What is the principle behind this method?
Actually, our spine, which is composed of a sequence of vertebrae, is curved just like an arch.
If one of the bricks on the arch is protruding, we have to put it back into place. However, knocking it back to its original position is clearly not effective. But, if the entire arch can move rhythmically, then all the bricks of the arch will be rearranged while moving, and the protruding brick will naturally be put back into place.
Therefore, you can think of the slipped lumbar vertebra as a brick protruding from the arch. And when you lie on the pillow on your stomach, the lumbar vertebrae will take on an arched shape. Through abdominal breathing, in the process of inhalation and exhalation, the muscles and ligaments around the vertebrae will keep on contracting and relaxing.
This rhythm, of relaxation and tightening, will not only relax the underlying muscles but it will also bring the slipped vertebra back into place gradually and automatically.
Possible Difficulties With the Lumbar Spine Self-Adjustment Method
According to Dr. Wu, patients may encounter some difficulties when doing this exercise:
- When lying on your stomach, your shoulders are stretched forward. Some people may feel sore from this, if their shoulder joints are relatively tight.

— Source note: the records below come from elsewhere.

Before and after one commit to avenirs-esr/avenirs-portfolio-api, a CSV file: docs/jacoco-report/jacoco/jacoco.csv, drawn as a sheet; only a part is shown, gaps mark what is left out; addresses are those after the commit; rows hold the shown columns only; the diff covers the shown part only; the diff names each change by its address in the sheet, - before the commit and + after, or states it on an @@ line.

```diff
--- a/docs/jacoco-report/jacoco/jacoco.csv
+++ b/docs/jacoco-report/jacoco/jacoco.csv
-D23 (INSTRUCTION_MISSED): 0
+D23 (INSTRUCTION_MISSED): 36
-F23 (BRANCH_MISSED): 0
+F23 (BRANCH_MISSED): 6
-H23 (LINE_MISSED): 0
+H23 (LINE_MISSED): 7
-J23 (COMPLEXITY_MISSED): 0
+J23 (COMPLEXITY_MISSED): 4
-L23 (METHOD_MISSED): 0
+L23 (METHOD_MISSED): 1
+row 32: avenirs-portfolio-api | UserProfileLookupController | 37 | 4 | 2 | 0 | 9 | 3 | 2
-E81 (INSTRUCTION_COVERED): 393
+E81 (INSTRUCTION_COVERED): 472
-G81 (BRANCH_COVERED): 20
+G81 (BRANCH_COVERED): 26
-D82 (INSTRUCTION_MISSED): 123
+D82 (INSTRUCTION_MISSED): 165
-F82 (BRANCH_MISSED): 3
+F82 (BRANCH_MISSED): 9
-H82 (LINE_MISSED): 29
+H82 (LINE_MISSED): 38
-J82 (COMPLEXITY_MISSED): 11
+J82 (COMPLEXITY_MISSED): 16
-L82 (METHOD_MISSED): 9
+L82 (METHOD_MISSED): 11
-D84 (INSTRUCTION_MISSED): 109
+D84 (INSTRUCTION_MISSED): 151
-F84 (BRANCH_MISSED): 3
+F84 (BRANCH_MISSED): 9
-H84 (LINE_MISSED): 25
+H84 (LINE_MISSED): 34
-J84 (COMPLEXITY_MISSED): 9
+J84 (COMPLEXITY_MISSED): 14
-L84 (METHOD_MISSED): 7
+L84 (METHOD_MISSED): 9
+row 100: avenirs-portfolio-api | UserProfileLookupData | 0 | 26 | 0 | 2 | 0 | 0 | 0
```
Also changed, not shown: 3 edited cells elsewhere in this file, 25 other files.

- Some people will feel sore when they maintain an arc at the waist.
- Some people will feel more soreness in their legs.
These situations occur due to the body stretching. Although difficult, they are all normal. As long as you overcome these difficulties, the soreness will slowly ease.
If after doing this exercise for three to five days, your lower back is getting more and more painful, then this method may not be suitable for you.
What Is This Orthopedic Pillow?
Unfortunately, you can’t just use any pillow. Pillows are generally too soft and won’t give you enough support.
Dr. Wu says the top of this pillow must be curved. A hard foam orthopedic pillow is an appropriate material, and you may be able to lightly customize one to suit your needs, or have someone customize one for you.
According to Dr. Wu’s clinical experience, this self-adjustment method is effective for people with loose lumbar muscles. People with tight lumbar muscles recover more slowly with this method. Overall, by using this method, about one-third of the patients with lumbar spondylolisthesis can be rehabilitated. Another one-third of the patients won’t receive satisfactory results, but their back and leg pain can still be improved by more than 50 percent, or even 70 percent. The last one-third of the patients may choose to give up after using the method, as it can be very painful.
For most people, the success rate of this method is over 50 percent. It is a method worth trying before someone really needs to undergo surgery.
Epoch Health articles are for informational purposes and are not a substitute for individualized medical advice. Please consult a trusted professional for personal medical advice, diagnoses, and treatment. Have a question? Email us at AskADoctor@epochtimes.nyc